Your objective
Figure out the number of lines in the data that hold the string "files". Reply with that figure only.

Data listing
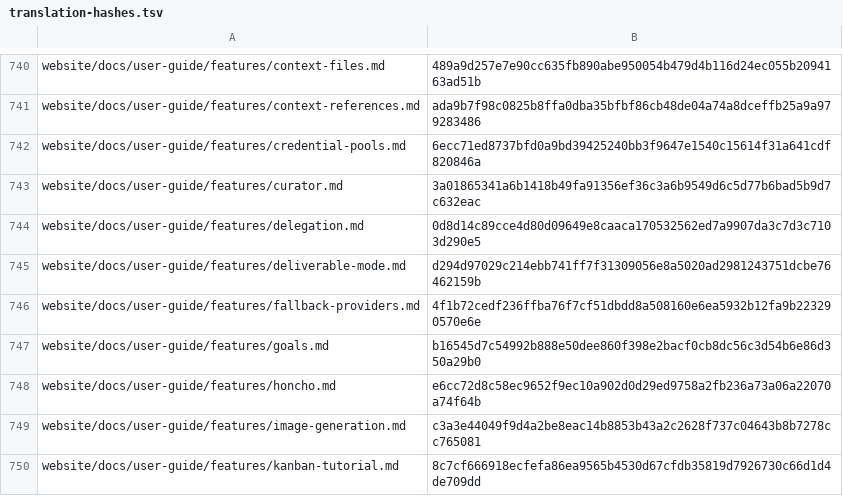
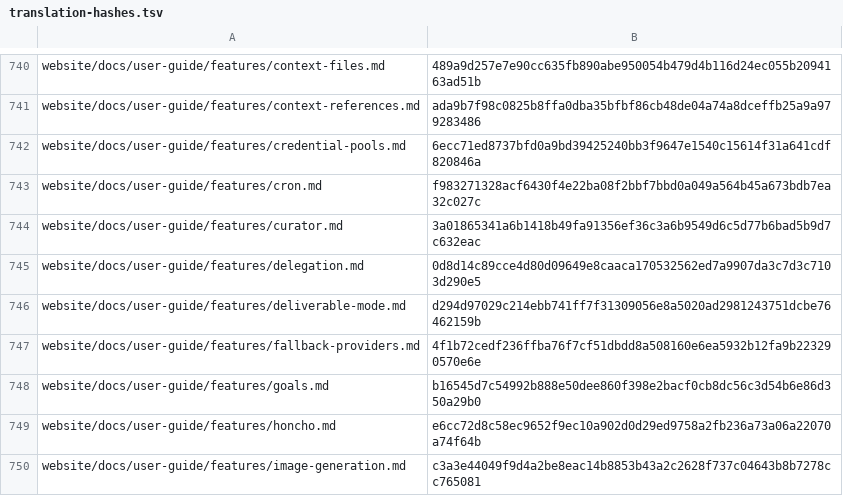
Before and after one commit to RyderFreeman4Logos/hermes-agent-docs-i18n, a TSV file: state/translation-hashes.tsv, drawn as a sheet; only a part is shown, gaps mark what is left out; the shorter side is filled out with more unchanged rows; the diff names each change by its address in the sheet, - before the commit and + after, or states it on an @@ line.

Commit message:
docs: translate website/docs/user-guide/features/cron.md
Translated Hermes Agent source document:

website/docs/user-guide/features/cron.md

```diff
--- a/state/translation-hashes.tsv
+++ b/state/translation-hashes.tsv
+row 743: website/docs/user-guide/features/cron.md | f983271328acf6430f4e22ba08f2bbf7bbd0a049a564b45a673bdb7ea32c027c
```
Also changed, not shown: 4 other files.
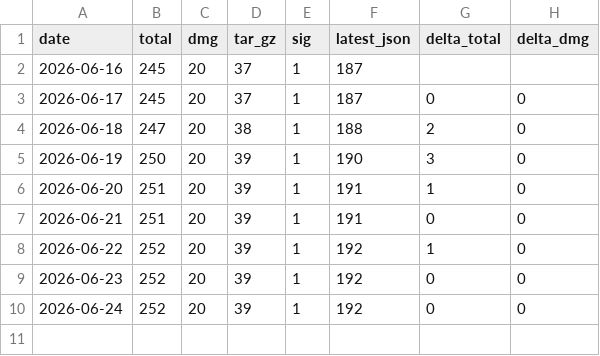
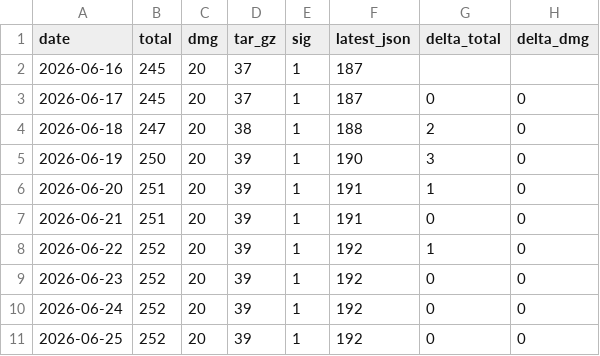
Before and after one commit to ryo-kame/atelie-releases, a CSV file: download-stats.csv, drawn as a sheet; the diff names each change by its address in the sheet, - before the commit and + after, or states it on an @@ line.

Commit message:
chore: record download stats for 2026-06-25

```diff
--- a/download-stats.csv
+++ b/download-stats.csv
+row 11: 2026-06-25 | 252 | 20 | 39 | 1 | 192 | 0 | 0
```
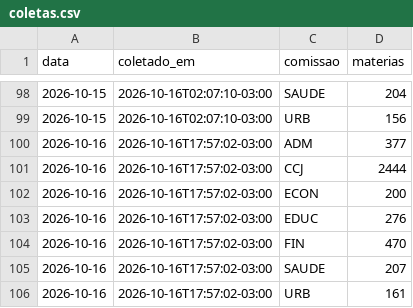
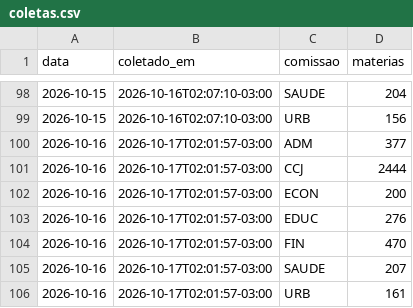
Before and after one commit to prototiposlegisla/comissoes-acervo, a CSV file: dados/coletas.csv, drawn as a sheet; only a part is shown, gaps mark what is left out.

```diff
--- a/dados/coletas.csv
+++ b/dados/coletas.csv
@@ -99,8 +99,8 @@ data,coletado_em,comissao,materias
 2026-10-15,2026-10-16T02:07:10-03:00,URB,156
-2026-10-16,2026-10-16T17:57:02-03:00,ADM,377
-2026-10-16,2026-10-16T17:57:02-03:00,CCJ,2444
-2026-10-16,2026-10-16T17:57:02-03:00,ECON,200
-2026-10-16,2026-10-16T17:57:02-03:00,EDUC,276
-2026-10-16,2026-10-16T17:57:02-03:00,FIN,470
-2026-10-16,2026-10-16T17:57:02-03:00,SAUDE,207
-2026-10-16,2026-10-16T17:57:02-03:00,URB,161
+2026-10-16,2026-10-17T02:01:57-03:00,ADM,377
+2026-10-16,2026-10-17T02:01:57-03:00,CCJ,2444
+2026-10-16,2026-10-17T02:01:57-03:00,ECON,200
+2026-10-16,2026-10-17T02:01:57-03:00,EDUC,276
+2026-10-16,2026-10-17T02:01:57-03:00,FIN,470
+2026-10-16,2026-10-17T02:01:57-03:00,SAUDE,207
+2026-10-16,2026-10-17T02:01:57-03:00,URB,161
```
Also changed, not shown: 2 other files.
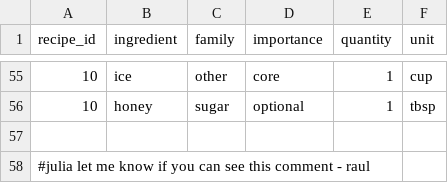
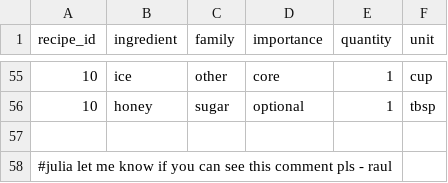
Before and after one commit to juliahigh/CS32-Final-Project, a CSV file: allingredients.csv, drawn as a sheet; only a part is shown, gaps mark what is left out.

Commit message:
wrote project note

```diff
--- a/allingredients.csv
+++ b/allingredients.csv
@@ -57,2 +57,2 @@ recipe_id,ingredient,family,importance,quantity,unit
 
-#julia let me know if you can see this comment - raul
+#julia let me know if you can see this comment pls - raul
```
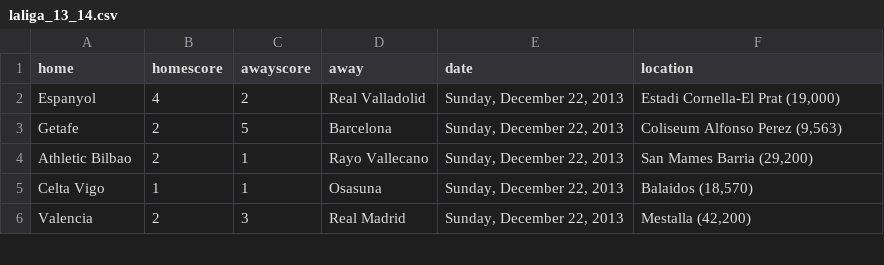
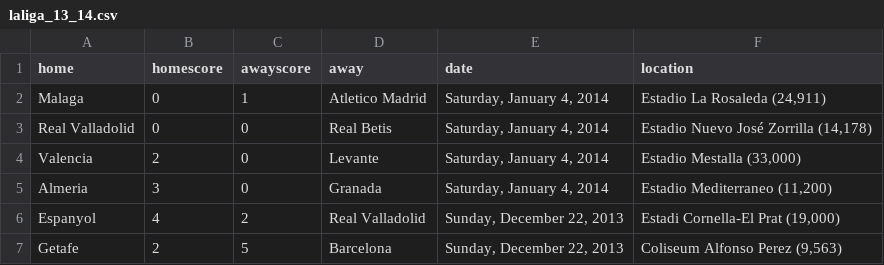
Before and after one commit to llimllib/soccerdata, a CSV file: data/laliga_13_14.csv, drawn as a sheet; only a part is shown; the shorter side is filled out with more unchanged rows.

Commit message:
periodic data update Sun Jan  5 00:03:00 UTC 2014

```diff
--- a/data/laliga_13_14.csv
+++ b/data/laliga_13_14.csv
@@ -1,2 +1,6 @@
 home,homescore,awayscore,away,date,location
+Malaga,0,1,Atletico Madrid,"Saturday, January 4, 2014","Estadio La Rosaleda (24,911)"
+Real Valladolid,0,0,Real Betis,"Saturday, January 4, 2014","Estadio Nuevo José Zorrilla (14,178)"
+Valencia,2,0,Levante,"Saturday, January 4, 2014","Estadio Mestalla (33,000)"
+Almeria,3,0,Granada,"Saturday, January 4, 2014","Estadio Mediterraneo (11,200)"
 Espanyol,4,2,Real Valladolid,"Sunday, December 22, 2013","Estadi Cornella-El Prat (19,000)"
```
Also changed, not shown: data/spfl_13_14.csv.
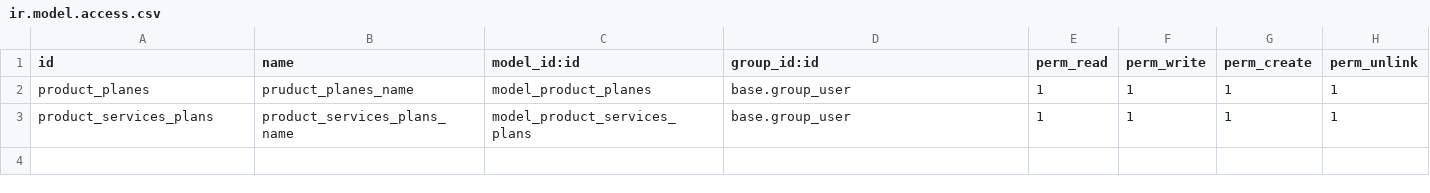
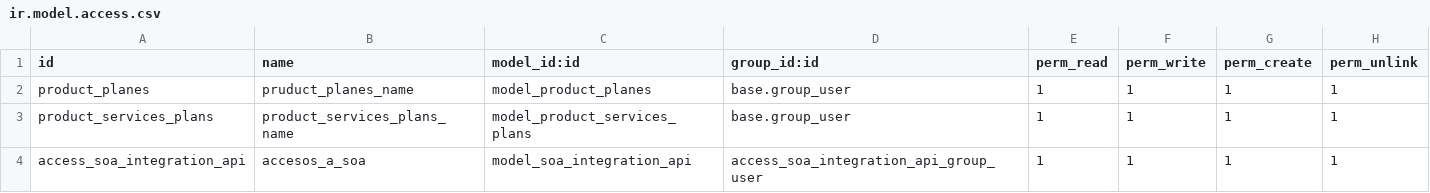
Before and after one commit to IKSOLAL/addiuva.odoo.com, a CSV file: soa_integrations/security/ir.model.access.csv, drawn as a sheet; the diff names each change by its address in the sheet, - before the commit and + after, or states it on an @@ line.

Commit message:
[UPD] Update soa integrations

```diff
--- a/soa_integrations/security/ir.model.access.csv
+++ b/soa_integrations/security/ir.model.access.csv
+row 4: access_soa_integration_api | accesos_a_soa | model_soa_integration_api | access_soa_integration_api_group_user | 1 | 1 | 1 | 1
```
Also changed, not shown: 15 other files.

Solution to the exercise
3